Today is the Christian celebration of Epiphany so I’m going to blunder along by making a tenuous connection with it and Dark Souls. That connection is the lore surrounding the three kings who visited baby Jesus and the lore surrounding The Four Kings of Dark Souls.
The lore of Dark Souls is woven through the game; it’s not presented in an opening cut scene with an expository voice-over but is instead hinted at in the items one finds, the conversations one has with NPCs, and the land itself. The player has to actively seek it out and really pay attention to get the back story of Dark Souls. It would be very easy to complete the game and come away no wiser to its background. The great point about this is that the player can take as much or as little attention as he or she likes and one’s enjoyment isn’t impacted in any way – the story is simply there.
Here is a video on the lore that has been teased out about the The Four Kings.
Considering the amount of effort it would’ve taken to search through the game and piece all that together, It’s a pretty impressive video.
So now let’s turn our attention to the three kings who visited baby Jesus. What lore is known about them? They came from the East. There’s three. They brought one gift each for the Messiah – myrrh, gold and frankincense. They followed a star. It led them to the stable Jesus was born in. You know the drill.
Well, it turns out that none of it has any evidence to back it up. The Bible is surprisingly light on any details about the three kings. That is if they were kings at all. They may have been kings… or magi… or wise men. Equal care was taken in not making a note of their place of origin as they are simply ‘from the east’. They were so important that no one asked them who they were, for their names are as unknown as their homelands.

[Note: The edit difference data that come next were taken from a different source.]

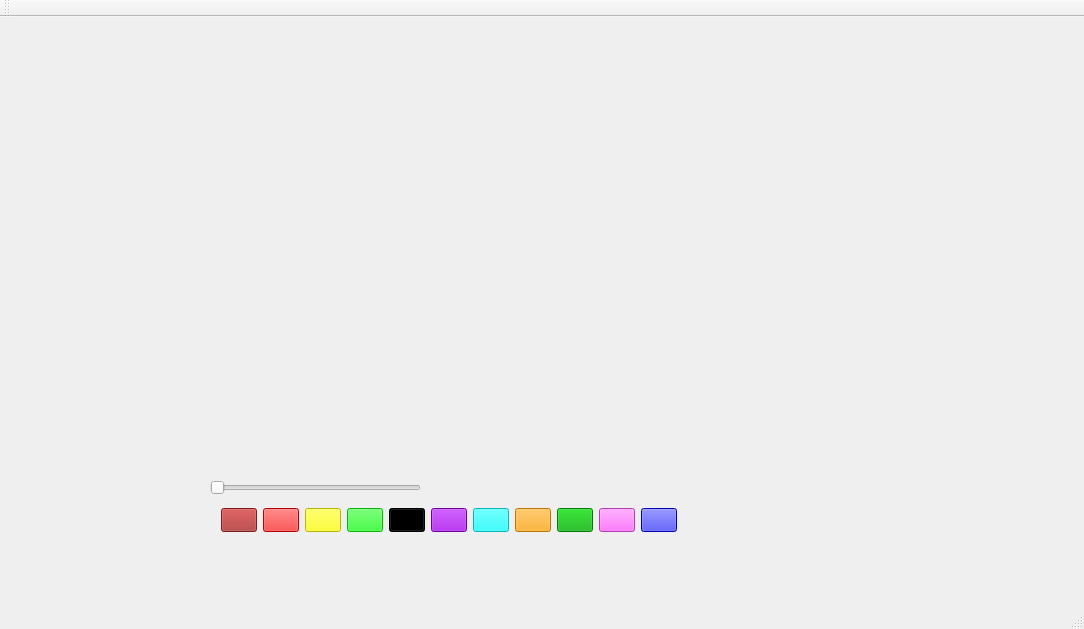
The window that User/User/Drawer_Game_Interface.ui (xNaga09x/ProjectModernCpp) describes before a commit, drawn with Qt 5.
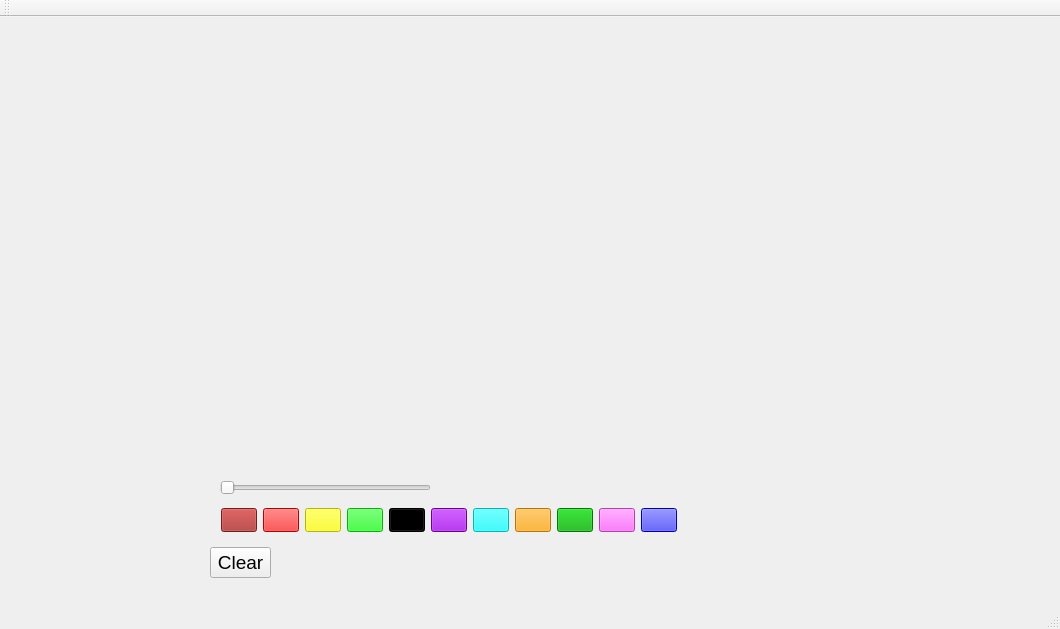
The same window after the commit.

Commit message: Added clear button in Drawer

```diff
--- a/User/User/Drawer_Game_Interface.ui
+++ b/User/User/Drawer_Game_Interface.ui
@@ -6,7 +6,7 @@
    <rect>
     <x>0</x>
     <y>0</y>
-    <width>1084</width>
+    <width>1060</width>
     <height>629</height>
    </rect>
   </property>
@@ -17,7 +17,7 @@
    <widget class="QSlider" name="widthSlider">
     <property name="geometry">
      <rect>
-      <x>210</x>
+      <x>220</x>
       <y>460</y>
       <width>211</width>
       <height>22</height>
@@ -27,6 +27,30 @@
      <enum>Qt::Horizontal</enum>
     </property>
    </widget>
+   <widget class="QPushButton" name="clearButton">
+    <property name="geometry">
+     <rect>
+      <x>210</x>
+      <y>530</y>
+      <width>61</width>
+      <height>31</height>
+     </rect>
+    </property>
+    <property name="sizePolicy">
+     <sizepolicy hsizetype="Fixed" vsizetype="Fixed">
+      <horstretch>0</horstretch>
+      <verstretch>0</verstretch>
+     </sizepolicy>
+    </property>
+    <property name="font">
+     <font>
+      <pointsize>14</pointsize>
+     </font>
+    </property>
+    <property name="text">
+     <string>Clear</string>
+    </property>
+   </widget>
    <widget class="QPushButton" name="blueButton">
     <property name="geometry">
      <rect>
```
Left out of the diff: 2 changed lines with no effect on the pictures. The commit also changes 2 other files.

Even the most basic fact of the story, that there were three, is not even stated. The number three was settled upon because there were three gifts, so it was assumed that the visitors brought one each. Likewise, when they visited was unknown. Any time up to about the age of two is justifiable on what is presented in the Bible, but traditionally it is now thought that they visited Jesus when he was a newborn. Neither a stable nor manger is mentioned.
The star that they followed is unknown by astronomers, and whatever it was – comet, supernova, miracle (take your pick) – it attracted no other visitors. And the same can be said for the kings themselves, as there is no record of their journey from any other source. Wherever they did come from, three important members of society (possibly kings!) leaving to follow a magical star in the hopes of finding a messiah, was as far as we know not note worthy. The Gospels also find the four kings lacking noteworthiness, with the story having about 300 words devoted to its singular appearance in Matthew.
Pretty much everything we think we know about the story is assumed or made up hundreds of later. Above I said that the great point about the lore of Dark Souls is that the player can take as much or as little attention as he or she likes and one’s enjoyment isn’t impacted in any way – the story is simply there. I wonder if the same can be said about the Epiphany?